My steps had to slow now. I was closing the distance between myself and the lounging pair too quickly. I had a good loud scream, and I sucked in air, preparing to use it, but my throat was so dry I wasn't sure how much volume I could manage. With a quick movement I slipped my purse over my head, gripping the strap with one hand, ready to surrender it or use it as weapon as need demanded. [...]
I braced myself, feet apart, trying to remember through my panic what little self-defense I knew. Heel of the hand thrust upward, hopefully breaking the nose or shoving it into the brain. Finger through the eye socket -- try to hook around and pop the eye out. And the standard knee to the groin, of course. That same pessimistic voice in my mind spoke up then, reminding me that I probably wouldn't have a chance against one of them, and there were four. Shut up! I commanded the voice before terror could incapacitate me. I wasn't going out without taking someone with me. I tried to swallow so I could build up a decent scream.
Headlights suddenly flew around the corner, the car almost hitting the stocky one, forcing him to jump back toward the sidewalk. I dove into the road -- this car was going to stop, or have to hit me. But the silver car unexpectedly fishtailed around, skidding to a stop with the passenger door open just a few feet from me.
"Get in," a furious voice commanded.
The car is Edward's, the voice is his own. Edward is furious at the men trying to rape Bella, but he's also upset with her for being a "magnet for trouble". This framing once again mirror's Rosalie's story, for Rosalie blames her own beauty for her rape, as if the one had anything to do with the other. In both cases, the narrative takes the responsibility from the guilty perpetrators and places it on the innocent victim who had little choice in their victimization: Rosalie did not choose to be beautiful and Bella did not choose to be clumsy.
Over the new few pages, it will be Edward's emotion, Edward's fury, that receives the bulk of the narrative attention. Bella's emotion is an afterthought, and when the afterthought comes it will turn out that she has nothing really to add.
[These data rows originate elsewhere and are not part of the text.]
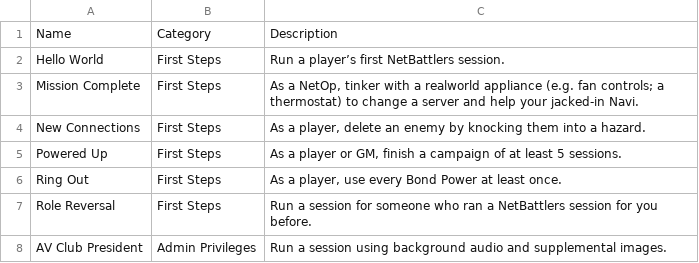
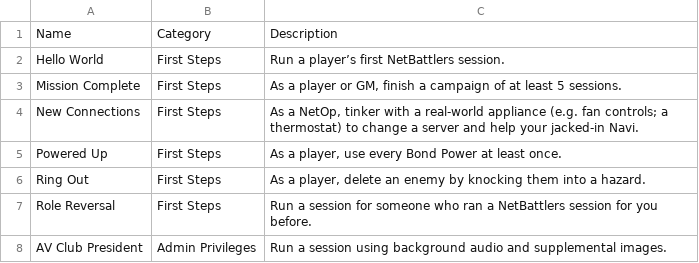
Before and after one commit to gskbladez/PROGBOT_CODE_DUMP, a TSV file: achievementdata.tsv, drawn as a sheet; only a part is shown.

Commit message:
achievement fixes

```diff
--- a/achievementdata.tsv
+++ b/achievementdata.tsv
@@ -2,6 +2,6 @@ Name	Category	Description
 Hello World	First Steps	Run a player’s first NetBattlers session.
-Mission Complete	First Steps	As a NetOp, tinker with a realworld appliance (e.g. fan controls; a thermostat) to change a server and help your jacked-in Navi.
-New Connections	First Steps	As a player, delete an enemy by knocking them into a hazard.
-Powered Up	First Steps	As a player or GM, finish a campaign of at least 5 sessions.
-Ring Out	First Steps	As a player, use every Bond Power at least once.
+Mission Complete	First Steps	As a player or GM, finish a campaign of at least 5 sessions.
+New Connections	First Steps	As a NetOp, tinker with a real-world appliance (e.g. fan controls; a thermostat) to change a server and help your jacked-in Navi.
+Powered Up	First Steps	As a player, use every Bond Power at least once.
+Ring Out	First Steps	As a player, delete an enemy by knocking them into a hazard.
 Role Reversal	First Steps	Run a session for someone who ran a NetBattlers session for you before.
```
Also changed, not shown: 1 other file.
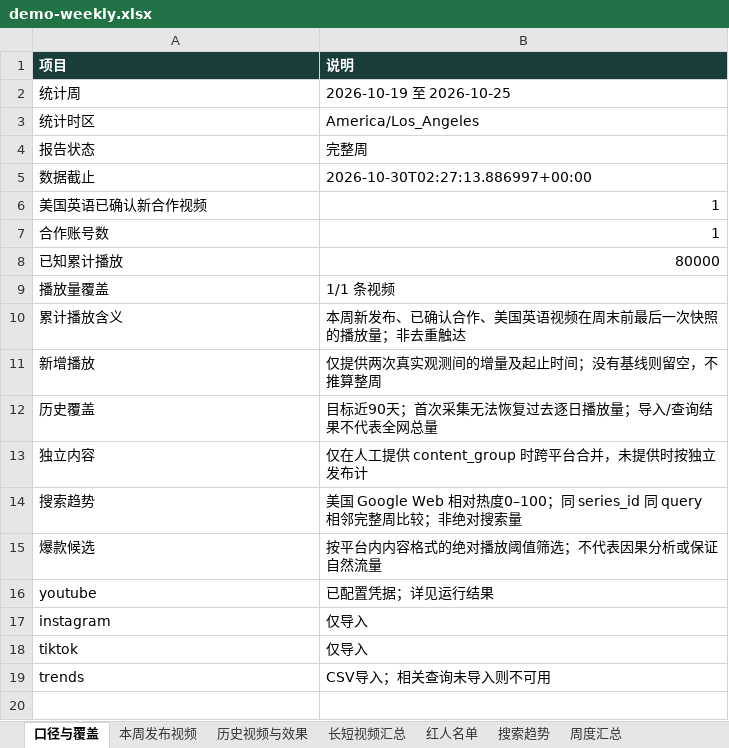
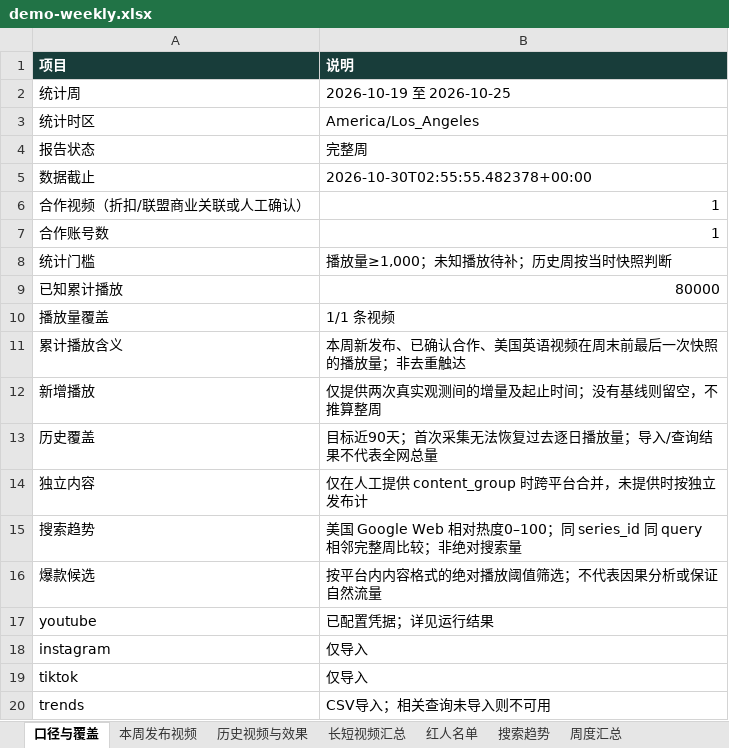
Before and after one commit to scottzhong1995-wq/competitor-social-media-monitor, an Excel workbook: examples/demo-output/demo-weekly.xlsx, sheet 口径与覆盖, drawn as a sheet; values as stored, in another font and other column widths than the file's, no borders; the diff names each change by its address in the sheet, - before the commit and + after, or states it on an @@ line.

```diff
--- a/examples/demo-output/demo-weekly.xlsx (sheet 口径与覆盖)
+++ b/examples/demo-output/demo-weekly.xlsx (sheet 口径与覆盖)
-B5 (说明): 2026-10-30T02:27:13.886997+00:00
+B5 (说明): 2026-10-30T02:55:55.482378+00:00
-A6 (项目): 美国英语已确认新合作视频
+A6 (项目): 合作视频（折扣/联盟商业关联或人工确认）
+row 8: 统计门槛 | 播放量≥1,000；未知播放待补；历史周按当时快照判断
```
Also changed, not shown: sheet 爆款视频, sheet 关键信号, sheet 趋势口径与查询, sheet 红人扩展档案, sheet 历史视频与效果, sheet 周度汇总, 2 more sheets, other sheet tabs, 22 other files.
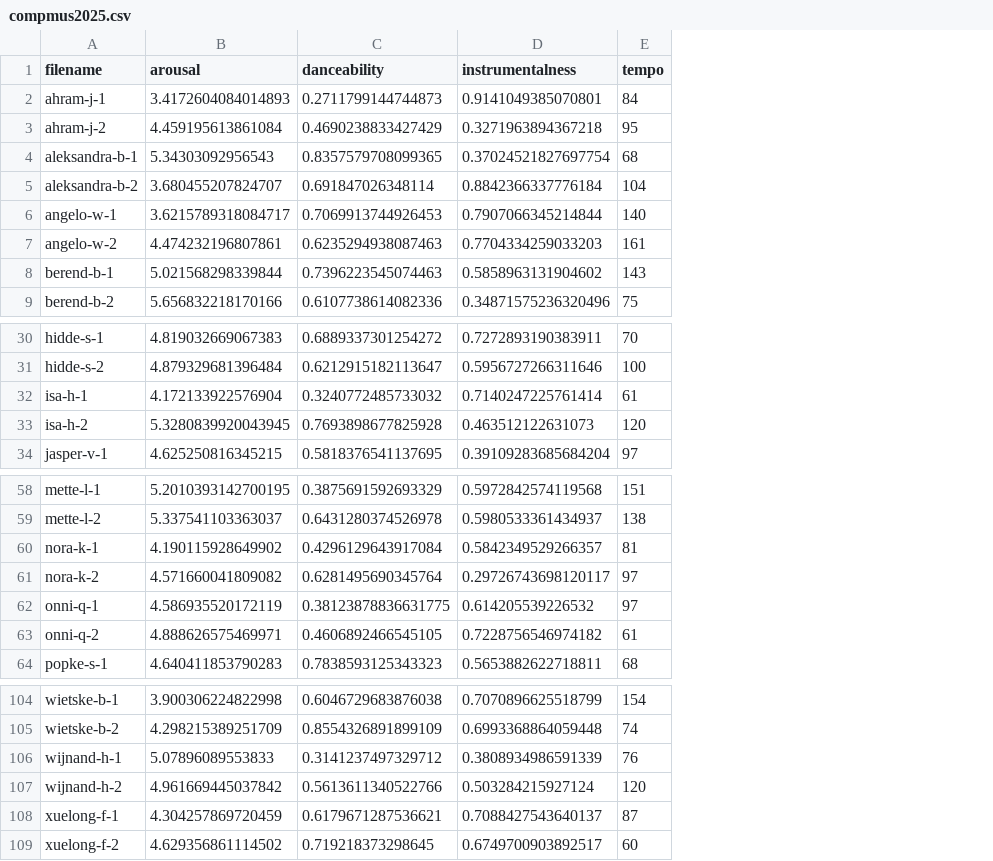
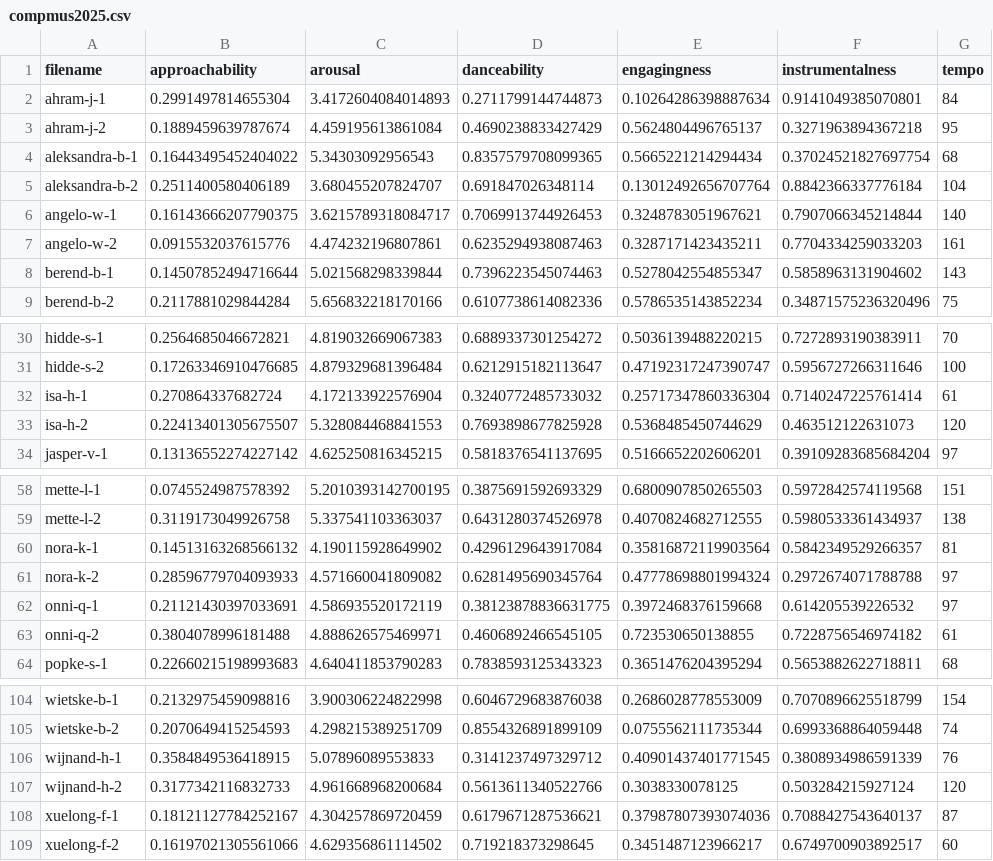
Before and after one commit to WassyWasbeer/CompMus, a CSV file: compmus2025.csv, drawn as a sheet; only a part is shown, gaps mark what is left out; addresses are those after the commit; the diff names each change by its address in the sheet, - before the commit and + after, or states it on an @@ line.

```diff
--- a/compmus2025.csv
+++ b/compmus2025.csv
+column B (approachability), rows 2-9: 0.2991497814655304 | 0.1889459639787674 | 0.16443495452404022 | 0.2511400580406189 | 0.16143666207790375 | 0.0915532037615776 | 0.14507852494716644 | 0.2117881029844284; rows 30-34: 0.2564685046672821 | 0.17263346910476685 | 0.270864337682724 | 0.22413401305675507 | 0.13136552274227142; rows 58-64: 0.0745524987578392 | 0.3119173049926758 | 0.14513163268566132 | 0.28596779704093933 | 0.21121430397033691 | 0.3804078996181488 | 0.22660215198993683; rows 104-109: 0.2132975459098816 | 0.2070649415254593 | 0.3584849536418915 | 0.3177342116832733 | 0.18121127784252167 | 0.16197021305561066
+column E (engagingness), rows 2-9: 0.10264286398887634 | 0.5624804496765137 | 0.5665221214294434 | 0.13012492656707764 | 0.3248783051967621 | 0.3287171423435211 | 0.5278042554855347 | 0.5786535143852234; rows 30-34: 0.5036139488220215 | 0.47192317247390747 | 0.25717347860336304 | 0.5368485450744629 | 0.5166652202606201; rows 58-64: 0.6800907850265503 | 0.4070824682712555 | 0.35816872119903564 | 0.47778698801994324 | 0.3972468376159668 | 0.723530650138855 | 0.3651476204395294; rows 104-109: 0.2686028778553009 | 0.0755562111735344 | 0.40901437401771545 | 0.3038330078125 | 0.37987807393074036 | 0.3451487123966217
-C33 (arousal): 5.3280839920043945
+C33 (arousal): 5.328084468841553
-F61 (instrumentalness): 0.29726743698120117
+F61 (instrumentalness): 0.2972674071788788
-C107 (arousal): 4.961669445037842
+C107 (arousal): 4.961668968200684
```
Also changed, not shown: 2 other files.
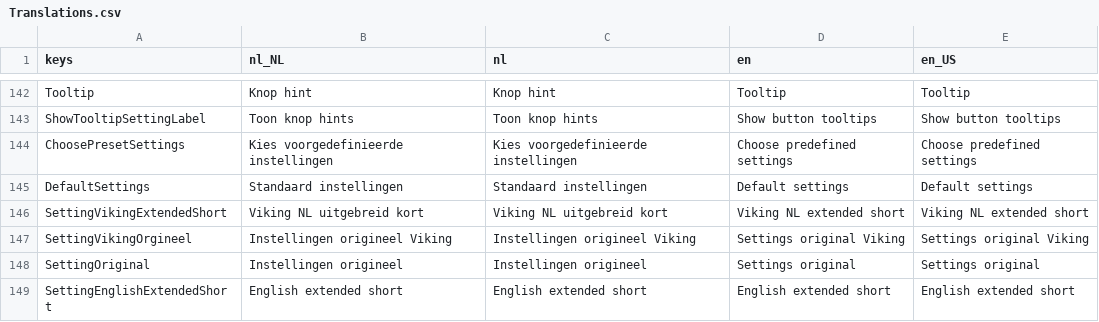
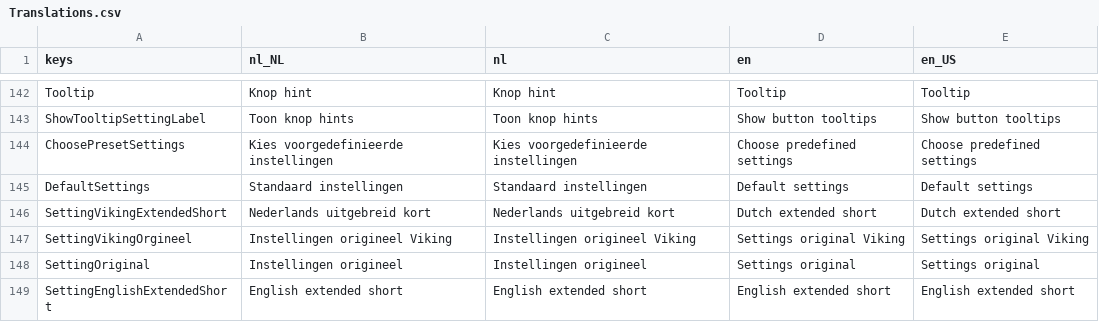
Before and after one commit to tijmenvangulik/PracticeRowingCommands, a CSV file: src/translations/Translations.csv, drawn as a sheet; only a part is shown, gaps mark what is left out.

```diff
--- a/src/translations/Translations.csv
+++ b/src/translations/Translations.csv
@@ -145,3 +145,3 @@ ChoosePresetSettings;Kies voorgedefinieerde instellingen;Kies voorgedefinieerde
 DefaultSettings;Standaard instellingen;Standaard instellingen;Default settings;Default settings
-SettingVikingExtendedShort;Viking NL uitgebreid kort;Viking NL uitgebreid kort;Viking NL extended short;Viking NL extended short
+SettingVikingExtendedShort;Nederlands uitgebreid kort;Nederlands uitgebreid kort;Dutch extended short;Dutch extended short
 SettingVikingOrgineel;Instellingen origineel Viking;Instellingen origineel Viking;Settings original Viking;Settings original Viking
```
Also changed, not shown: 7 other files.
Her emotion is repressed in favor of Edward's. After all, Bella was only very nearly gang-raped for the first time in her life; Edward, on the other hand, was forced to struggle with his murderous impulses and barely restrained temper that has been with him for more than a century.
I think we all know what's more important here. Edward certainly does.